The new $20 bills that have been circulating since early November have caused quite a stir among Canadians.
According to some botanists the leaf is not a maple leaf at all, but is in fact a maple leaf from a Norwegian tree.
Senior analyst and media relations for the Bank of Canada Julie Girard stands by the $20 bill’s look.
“The hope is that this design will appeal to many different Canadians’ perceptions of a Canadian maple leaf, regardless of what species may be more prominent in their area of the country.”
Girard also wants to make it clear that the leaf on the bill isn’t from Norway.
“It is not a Norway Maple Leaf, we consulted a dendrologist. A dendrologist is a scientist who specializes in the branch of botany that deals with trees and shrubs. To create an image that represents a maple leaf but not a specific species, specifically not the Norway maple.”
Dr. Bruce Ford, a University of Manitoba professor and a Canadian Botanical Association director, can point the differences between the two leaves.
“The maple leaf on the right hand side, the one that is sort of translucent, the one that’s see-through that appears to be what I would call a Norway maple. It has more lobes than a typical sugar maple does, so it is looking Norway maple-ish.“
Still Bank of Canada representative Girard said that the leaf was the bank’s own creative idea.

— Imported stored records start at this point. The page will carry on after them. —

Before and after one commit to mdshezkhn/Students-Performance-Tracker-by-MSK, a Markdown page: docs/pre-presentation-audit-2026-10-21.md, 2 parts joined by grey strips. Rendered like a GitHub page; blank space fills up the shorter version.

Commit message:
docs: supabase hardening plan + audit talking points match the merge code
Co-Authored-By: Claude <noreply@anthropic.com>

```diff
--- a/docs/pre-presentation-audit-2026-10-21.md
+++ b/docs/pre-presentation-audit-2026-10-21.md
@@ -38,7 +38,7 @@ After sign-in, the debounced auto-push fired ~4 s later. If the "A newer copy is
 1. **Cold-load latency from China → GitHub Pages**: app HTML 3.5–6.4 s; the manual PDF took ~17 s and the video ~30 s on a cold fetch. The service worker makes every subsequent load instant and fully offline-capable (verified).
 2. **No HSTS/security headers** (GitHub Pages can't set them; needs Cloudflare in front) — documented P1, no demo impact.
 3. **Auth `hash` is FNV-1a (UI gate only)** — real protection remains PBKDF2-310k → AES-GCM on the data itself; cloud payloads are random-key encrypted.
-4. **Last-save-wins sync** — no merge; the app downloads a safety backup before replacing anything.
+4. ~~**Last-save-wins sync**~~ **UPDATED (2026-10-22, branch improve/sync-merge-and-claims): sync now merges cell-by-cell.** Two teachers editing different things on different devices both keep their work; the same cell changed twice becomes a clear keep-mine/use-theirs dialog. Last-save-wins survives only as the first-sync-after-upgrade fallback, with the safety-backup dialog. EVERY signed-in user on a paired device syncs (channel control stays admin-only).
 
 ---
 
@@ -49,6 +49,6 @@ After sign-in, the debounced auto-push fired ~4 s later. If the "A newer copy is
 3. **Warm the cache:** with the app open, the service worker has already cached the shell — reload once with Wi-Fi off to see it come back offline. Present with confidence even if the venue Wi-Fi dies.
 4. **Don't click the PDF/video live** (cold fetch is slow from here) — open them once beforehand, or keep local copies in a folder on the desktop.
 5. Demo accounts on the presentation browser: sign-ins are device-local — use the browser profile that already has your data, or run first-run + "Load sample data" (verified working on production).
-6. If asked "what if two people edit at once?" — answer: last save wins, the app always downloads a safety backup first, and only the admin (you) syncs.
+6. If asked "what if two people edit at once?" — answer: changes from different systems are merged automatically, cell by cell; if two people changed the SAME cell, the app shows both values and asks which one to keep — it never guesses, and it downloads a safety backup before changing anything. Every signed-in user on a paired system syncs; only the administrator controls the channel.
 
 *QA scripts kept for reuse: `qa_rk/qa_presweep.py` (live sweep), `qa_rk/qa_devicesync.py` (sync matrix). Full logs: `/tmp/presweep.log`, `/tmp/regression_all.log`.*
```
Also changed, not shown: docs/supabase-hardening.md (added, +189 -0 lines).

“With the help of a subject matter expert (dendrologist) created a unique stylized design of a Canadian maple leaf much like the design on our National Flag is a stylized image of Canadian species of maple leaves.”